Saturday, October 30, 2021

Why We Should Not Ask Leading Questions

 Lawyers take evidence.  It is a required class and every state tests evidence as part of the bar exam.  FRE 611(c) sets out the general lay of the leading question problem:

(c) Leading Questions. Leading questions should not be used on direct examination except as necessary to develop the witness’s testimony.
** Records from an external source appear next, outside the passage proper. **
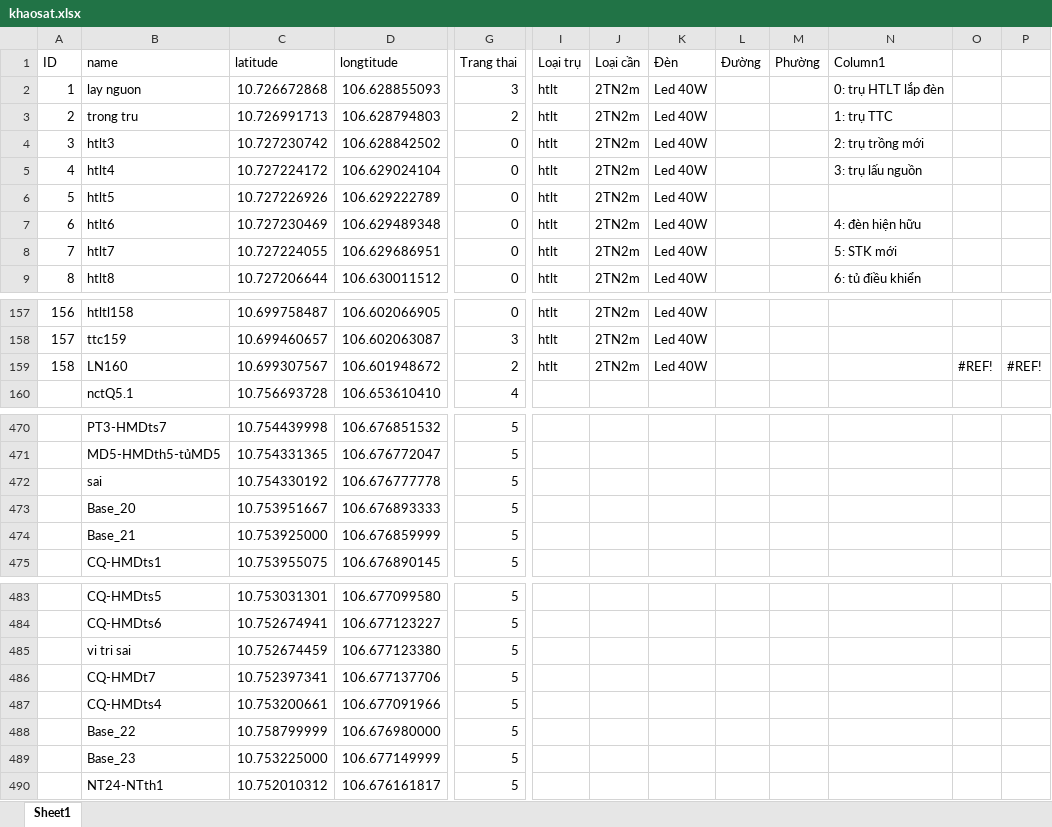
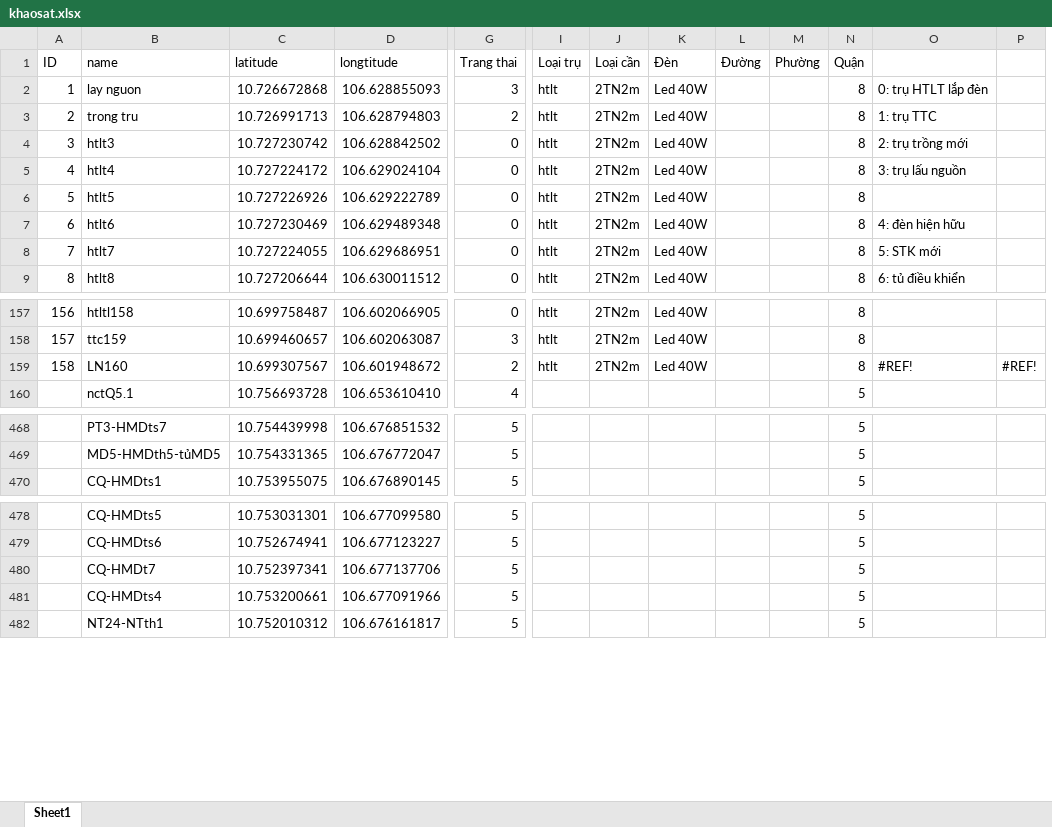
Before and after one commit to neo-era/bandokhaosat, an Excel workbook: data/khaosat.xlsx, sheet Sheet1, drawn as a sheet; only a part is shown, gaps mark what is left out; values as stored, in another font and other column widths than the file's, no cell formats; removed rows and columns are numbered as before the commit, all else as after; rows hold the shown columns only; the diff covers the shown part only; the diff names each change by its address in the sheet, - before the commit and + after, or states it on an @@ line.

```diff
--- a/data/khaosat.xlsx (sheet Sheet1)
+++ b/data/khaosat.xlsx (sheet Sheet1)
+column N (Quận), rows 2-9: all 8; rows 157-160: 8 | 8 | 8 | 5; rows 468-470: all 5; rows 478-482: all 5
-column O, row 159: #REF!
-O1: Column1
+O1: (empty)
-O159: (empty)
+O159: #REF!
-row 472:  | sai | 10.754330192 | 106.676777778 | 5
-row 473:  | Base_20 | 10.753951667 | 106.676893333 | 5
-row 474:  | Base_21 | 10.753925000 | 106.676859999 | 5
-row 485:  | vi tri sai | 10.752674459 | 106.677123380 | 5
-row 488:  | Base_22 | 10.758799999 | 106.676980000 | 5
-row 489:  | Base_23 | 10.753225000 | 106.677149999 | 5
```
Also changed, not shown: 148 added rows and 2 removed rows elsewhere in this sheet, cell formats, data/quan10.xlsx, 1 other file.
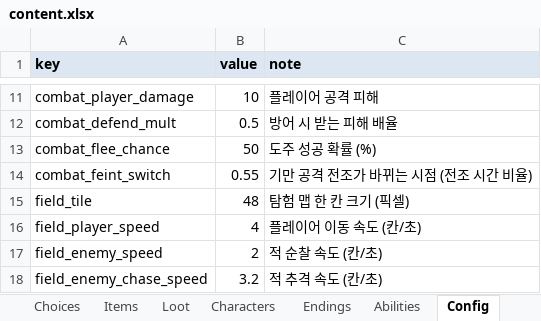
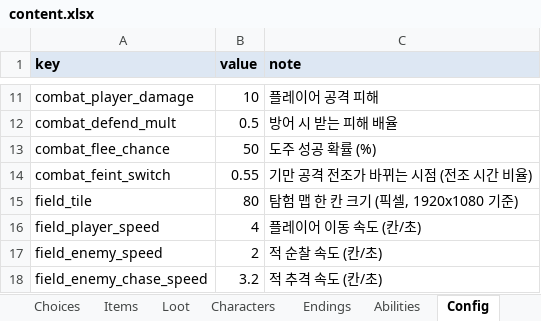
Before and after one commit to HomilBBANG/rt_Tevah, an Excel workbook: tools/sheets/content.xlsx, sheet Config, drawn as a sheet; only a part is shown, gaps mark what is left out; values as stored, in another font and other column widths than the file's, no borders; the diff names each change by its address in the sheet, - before the commit and + after, or states it on an @@ line.

```diff
--- a/tools/sheets/content.xlsx (sheet Config)
+++ b/tools/sheets/content.xlsx (sheet Config)
-B15 (value): 48
+B15 (value): 80
-C15 (note): 탐험 맵 한 칸 크기 (픽셀)
+C15 (note): 탐험 맵 한 칸 크기 (픽셀, 1920x1080 기준)
```
Also changed, not shown: 23 other files.
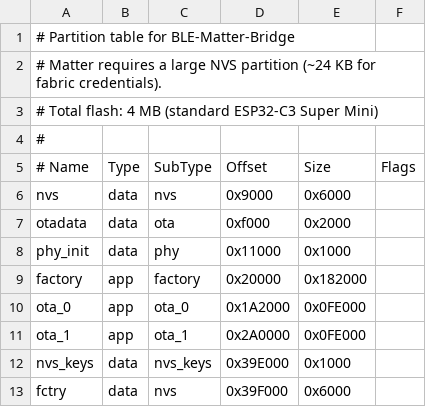
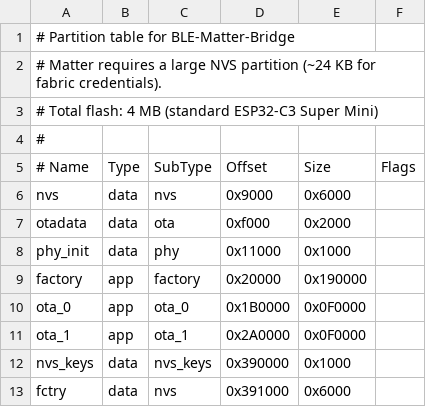
Before and after one commit to benni1984/esp32c3-ble-matter-bridge, a CSV file: partitions.csv, drawn as a sheet.

Commit message:
fix: align all app partitions to 64KB boundary
factory: 0x20000-0x1B0000 (1.5625MB)
ota_0:   0x1B0000-0x2A0000 (960KB)
ota_1:   0x2A0000-0x390000 (960KB)

```diff
--- a/partitions.csv
+++ b/partitions.csv
@@ -8,6 +8,6 @@ otadata,    data, ota,      0xf000,   0x2000,
 phy_init,   data, phy,      0x11000,  0x1000,
-factory,    app,  factory,  0x20000,  0x182000,
-ota_0,      app,  ota_0,    0x1A2000, 0x0FE000,
-ota_1,      app,  ota_1,    0x2A0000, 0x0FE000,
-nvs_keys,   data, nvs_keys, 0x39E000, 0x1000,
-fctry,      data, nvs,      0x39F000, 0x6000,
+factory,    app,  factory,  0x20000,  0x190000,
+ota_0,      app,  ota_0,    0x1B0000, 0x0F0000,
+ota_1,      app,  ota_1,    0x2A0000, 0x0F0000,
+nvs_keys,   data, nvs_keys, 0x390000, 0x1000,
+fctry,      data, nvs,      0x391000, 0x6000,
```
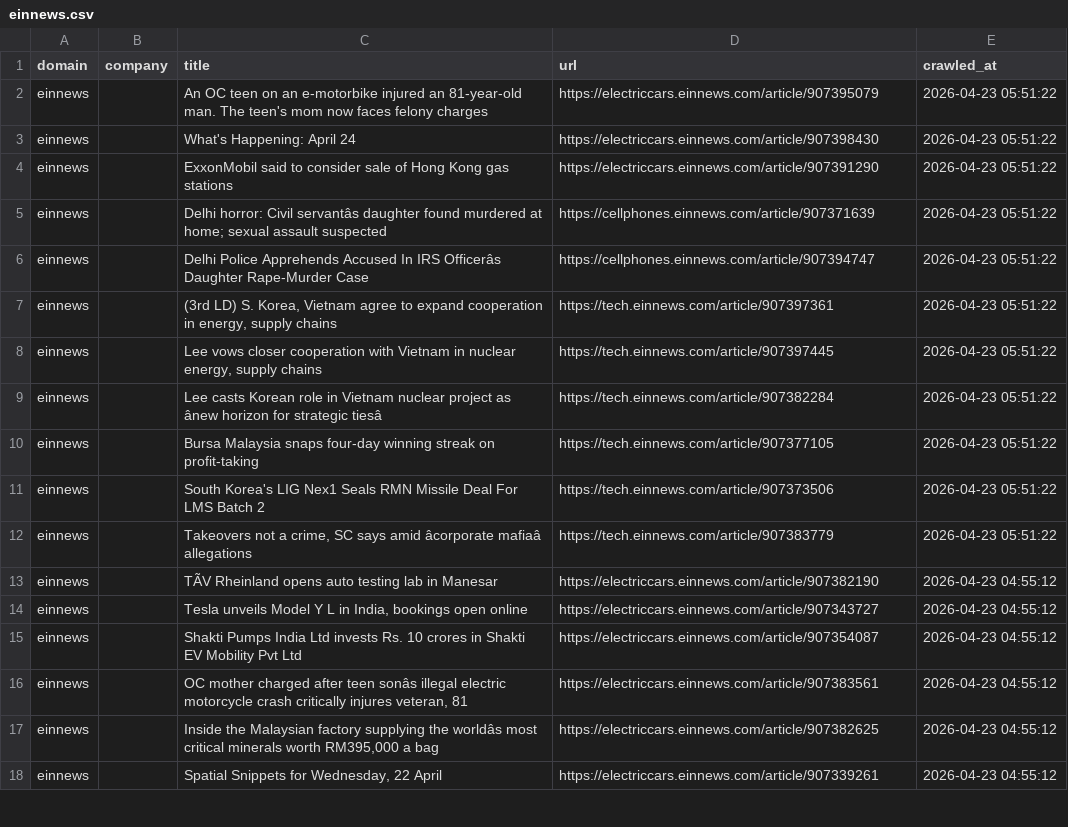
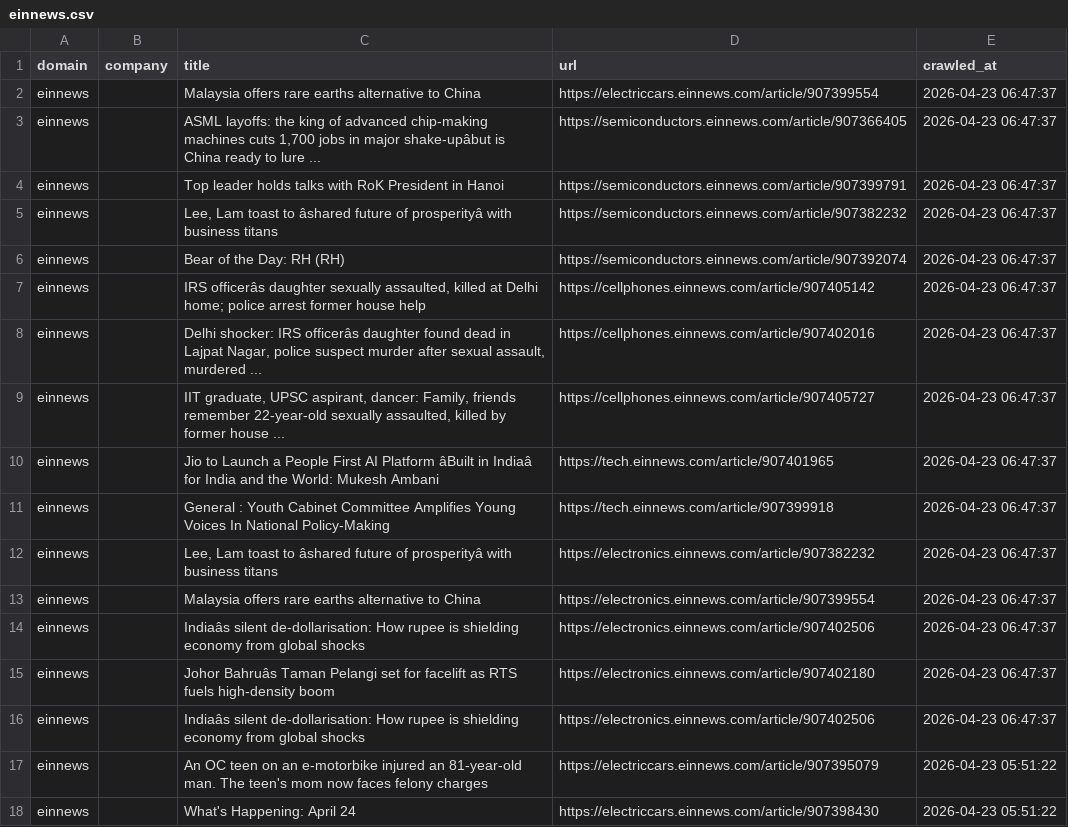
Before and after one commit to levelupup/news_crawler, a CSV file: data/einnews.csv, drawn as a sheet; only a part is shown; the shorter side is filled out with more unchanged rows; the diff names each change by its address in the sheet, - before the commit and + after, or states it on an @@ line.

```diff
--- a/data/einnews.csv
+++ b/data/einnews.csv
+row 2: einnews |  | Malaysia offers rare earths alternative to China | https://electriccars.einnews.com/article/907399554 | 2026-04-23 06:47:37
+row 3: einnews |  | ASML layoffs: the king of advanced chip-making machines cuts 1,700 jobs in major shake-upâbut is China ready to lure ... | https://semiconductors.einnews.com/article/907366405 | 2026-04-23 06:47:37
+row 4: einnews |  | Top leader holds talks with RoK President in Hanoi | https://semiconductors.einnews.com/article/907399791 | 2026-04-23 06:47:37
+row 5: einnews |  | Lee, Lam toast to âshared future of prosperityâ with business titans | https://semiconductors.einnews.com/article/907382232 | 2026-04-23 06:47:37
+row 6: einnews |  | Bear of the Day: RH (RH) | https://semiconductors.einnews.com/article/907392074 | 2026-04-23 06:47:37
+row 7: einnews |  | IRS officerâs daughter sexually assaulted, killed at Delhi home; police arrest former house help | https://cellphones.einnews.com/article/907405142 | 2026-04-23 06:47:37
+row 8: einnews |  | Delhi shocker: IRS officerâs daughter found dead in Lajpat Nagar, police suspect murder after sexual assault, murdered ... | https://cellphones.einnews.com/article/907402016 | 2026-04-23 06:47:37
+row 9: einnews |  | IIT graduate, UPSC aspirant, dancer: Family, friends remember 22-year-old sexually assaulted, killed by former house ... | https://cellphones.einnews.com/article/907405727 | 2026-04-23 06:47:37
+row 10: einnews |  | Jio to Launch a People First AI Platform âBuilt in Indiaâ for India and the World: Mukesh Ambani | https://tech.einnews.com/article/907401965 | 2026-04-23 06:47:37
+row 11: einnews |  | General : Youth Cabinet Committee Amplifies Young Voices In National Policy-Making | https://tech.einnews.com/article/907399918 | 2026-04-23 06:47:37
+row 12: einnews |  | Lee, Lam toast to âshared future of prosperityâ with business titans | https://electronics.einnews.com/article/907382232 | 2026-04-23 06:47:37
+row 13: einnews |  | Malaysia offers rare earths alternative to China | https://electronics.einnews.com/article/907399554 | 2026-04-23 06:47:37
+row 14: einnews |  | Indiaâs silent de-dollarisation: How rupee is shielding economy from global shocks | https://electronics.einnews.com/article/907402506 | 2026-04-23 06:47:37
+row 15: einnews |  | Johor Bahruâs Taman Pelangi set for facelift as RTS fuels high-density boom | https://electronics.einnews.com/article/907402180 | 2026-04-23 06:47:37
+row 16: einnews |  | Indiaâs silent de-dollarisation: How rupee is shielding economy from global shocks | https://electronics.einnews.com/article/907402506 | 2026-04-23 06:47:37
```
Also changed, not shown: data/9to5mac.csv, data/bloomberg.csv, 13 other files.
Ordinarily, the court should allow leading questions:

(1) on cross-examination; and

(2) when a party calls a hostile witness, an adverse party, or a witness identified with an adverse party.

In general, we should avoid asking our clients leading questions except as necessary to develop the witness's testimony but not allow that exception to swallow the rule.  In addition to allowing the client to tell his/her own story instead of having the attorney tell the story and ask for affirmation as a more powerful presentation, we discuss a problem with leading questions that is fraught with danger.  

The medical evidence shows vision problems for the claimant.  The medical expert testifies to difficulty with small objects.  The Selected Characteristics rates near acuity (clarity of vision at 20 inches or less) as a requirement of work.  The ALJ seeks to lock down and out certain aspects of near acuity and asks the claimant:
So you have problems with small print?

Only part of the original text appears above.